skip navigation

PUBLICATIONS

Register for Latest Research

Stay Informed
Register with NCJRS to receive NCJRS's biweekly e-newsletter JUSTINFO and additional periodic emails from NCJRS and the NCJRS federal sponsors that highlight the latest research published or sponsored by the Office of Justice Programs.

NCJRS Abstract

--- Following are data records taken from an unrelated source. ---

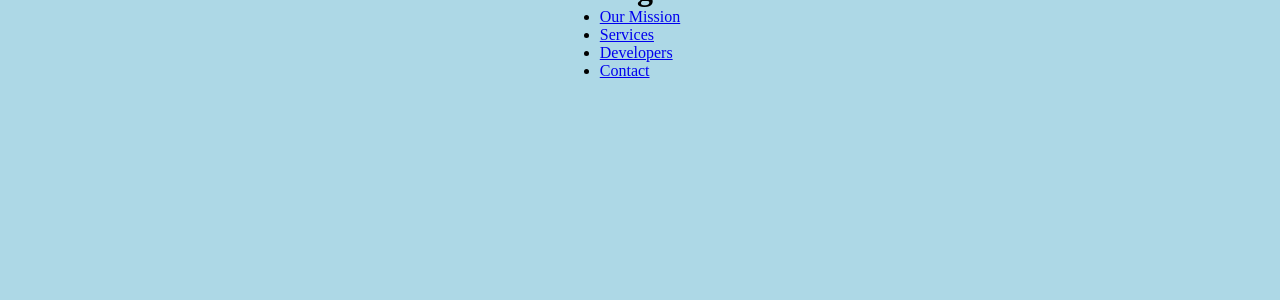
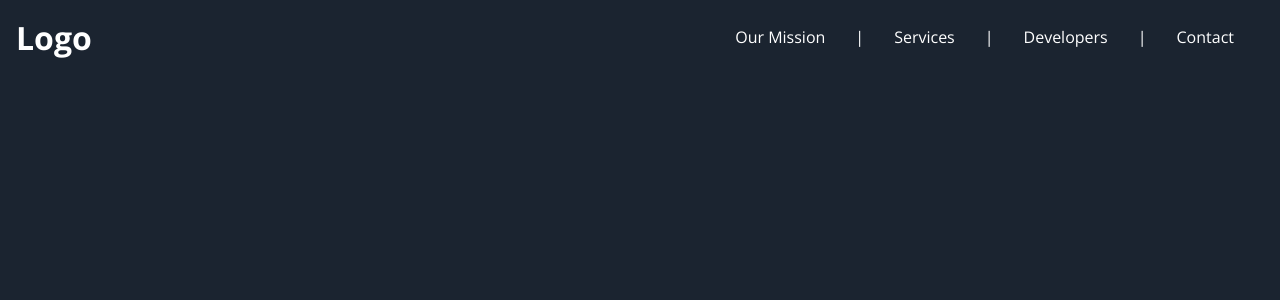
Before and after one commit to hnsnl15/headhunting_site_AHM, a React (Vite) app: page / in a window 1280 px wide. Shown: the top 300 px of the page. Built offline with nearby package versions, Linux system fonts and the light colour scheme.

Commit message:
Some changes to design, what do u think?

```diff
--- a/css/style.css
+++ b/css/style.css
@@ -1,30 +1,50 @@
+@import url("https://fonts.googleapis.com/css2?family=Comfortaa:wght@300;400;500;600;700&family=Homemade+Apple&family=Open+Sans:ital,wght@0,300;0,400;0,500;0,600;0,700;0,800;1,300;1,400;1,500;1,600;1,700;1,800&display=swap");
 * {
   margin: 0;
   box-sizing: 0;
   padding: 0;
 }
 
-.App {
-  background: lightblue;
-  height: 100vh;
-  width: 100vw;
+body {
+  font-family: 'Open Sans', sans-serif;
+  background-color: #1B2430;
+  color: #FFF;
 }
 
-iframe {
-  height: 100vh;
-  width: 100vw;
+.header-nav {
+  display: flex;
+  justify-content: space-between;
+  padding: 1rem;
 }
 
-.header {
-  height: 50px;
-  width: 100vw;
-  display: grid;
-  place-content: center;
+.header-nav #logo-header h1 a {
+  color: #FFF;
+  text-decoration: none;
 }
 
-.footer {
-  height: 50px;
-  width: 100vw;
-  display: grid;
-  place-content: center;
+.header-nav #logo-header h1 a:hover {
+  color: rgba(179, 206, 249, 0.5);
 }
+
+.header-nav ul {
+  list-style: none;
+  display: flex;
+  margin-top: 10px;
+}
+
+.header-nav ul span {
+  user-select: none;
+}
+
+.header-nav ul li {
+  margin: 0 30px;
+}
+
+.header-nav ul li a {
+  text-decoration: none;
+  color: #FFF;
+}
+
+.header-nav ul li a:hover {
+  color: rgba(179, 206, 249, 0.5);
+}
--- a/src/components/Body/Footer.jsx
+++ b/src/components/Body/Footer.jsx
@@ -1,4 +1,4 @@
-const Footer = () => {
+function Footer() {
     return (
         <div className="footer">
             <h1>This is Adonis the Footer</h1>
--- a/src/components/Body/Header.jsx
+++ b/src/components/Body/Header.jsx
@@ -1,18 +1,18 @@
 import React from 'react';
 
-const Header = () => {
+function Header() {
     return (
-        <header className='header'>
+        <header className='header-nav'>
             {/* Logo */}
             <div id='logo-header'>
-                <h1>Logo</h1>
+                <h1><a href='#'>Logo</a></h1>
             </div>
             {/* Nav-Links */}
             <div>
                 <ul>
-                    <li><a href="#">Our Mission</a></li>
-                    <li><a href="#">Services</a></li>
-                    <li><a href="#">Developers</a></li>
+                    <li><a href="#">Our Mission</a></li><span>|</span>
+                    <li><a href="#">Services</a></li><span>|</span>
+                    <li><a href="#">Developers</a></li><span>|</span>
                     <li><a href="#">Contact</a></li>
                 </ul>
             </div>
--- a/style.scss
+++ b/style.scss
@@ -1,9 +1,59 @@
-// Let's Code!!!
+@import url('https://fonts.googleapis.com/css2?family=Comfortaa:wght@300;400;500;600;700&family=Homemade+Apple&family=Open+Sans:ital,wght@0,300;0,400;0,500;0,600;0,700;0,800;1,300;1,400;1,500;1,600;1,700;1,800&display=swap');
+
+
+// Variables
+$primary-color: #1B2430;
+$secondary-color: #D6D5A8;
+$text-color-1: #FFF;
+
 * {
     margin: 0;
     box-sizing: 0;
     padding: 0;
 }
-.header {
-    background: green;
+body {
+    font-family: 'Open Sans', sans-serif;
+    background-color: $primary-color;
+    color: $text-color-1;
 }
+.header-nav {
+    display: flex;
+    justify-content: space-between;
+    padding: 1rem;
+
+    #logo-header {
+        h1 {
+            a {
+                color: $text-color-1;
+                text-decoration: none;
+
+                &:hover {
+                    color: rgba(179, 206, 249, 0.5);
+                }
+            }
+        }
+    }
+
+    ul {
+        list-style: none;
+        display: flex;
+        margin-top: 10px;
+
+        span {
+            user-select: none;
+        }
+
+        li {
+            margin: 0 30px;
+
+            a {
+                text-decoration: none;
+                color: $text-color-1;
+
+                &:hover {
+                    color: rgba(179, 206, 249, 0.5);
+                }
+            }
+        }
+    }
+}
```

The document referenced below is part of the NCJRS Virtual Library collection. To conduct further searches of the collection, visit the Virtual Library. See the Obtain Documents page for direction on how to access resources online, via mail, through interlibrary loans, or in a local library.

 

NCJ Number: 118669 Find in a Library
Title: Crack: The Scourge of the Ghettoes
Journal: Police  Volume:21  Issue:8  Dated:(April-May 1989)  Pages:28-31
Author(s): J S Farrell
Date Published: 1989
Page Count: 4
Type: Issue Overview
Format: Article
Language: English
Country: United Kingdom
Annotation: The effects of Crack, an inexpensive derivative of cocaine, are examined, and statistics on Crack use in Dade County, Fla., are provided.
Abstract: As recently as mid-1985, Crack was not in the working vocabulary of most U.S. police agencies. The Drug Enforcement Administration states that Crack literally exploded on the drug scene in 1986 and was available in 28 States and the District of Columbia. By 1987, 48 States reported Crack sales. The process used to make Crack is simple. Cocaine hydrochloride (white powder) is mixed with baking soda and water in a solution and heated. It is then dried into pieces or rocks; this rock is not water soluble but, when heated or burned, volatilizes into a gas of cocaine that can be inhaled. Crack is smoked not sniffed and goes directly to the brain through the capacity of the lungs. Drug researchers indicate that cocaine disrupts the brain's electrical activity and depletes the central nervous system of energy resources. Psychological effects of Crack include depression, increased irritability, paranoia, and the intense need for more Crack. Because of the wide availability of cocaine powder and the simplicity of making Crack, an extensive cottage industry has evolved. The low unit price for Crack has helped turn on blue collar workers and the poor to cocaine. In early 1986, Dade County felt the exponential effects of smoking cocaine, with dramatic increases in street robberies and burglaries. As of 1988, approximately 80 percent of career criminals in the county are known to be substance abusers, with Crack apparently the overwhelming drug of choice. Approximately 85 to 90 percent of all drug cases examined by the Dade Crime Lab involve Crack. Throughout the U.S., police officers must be aware of the possibility of sudden death associated with cocaine psychosis. Government agencies must address the provision of adequate health care, especially to poor, inner city residents who are at most risk of Crack use.
Main Term(s): Crack
Index Term(s): Drug effects; Drug manufacturing; Florida
To cite this abstract, use the following link:
http://www.ncjrs.gov/App/publications/abstract.aspx?ID=118669

*A link to the full-text document is provided whenever possible. For documents not available online, a link to the publisher's website is provided. Tell us how you use the NCJRS Library and Abstracts Database - send us your feedback.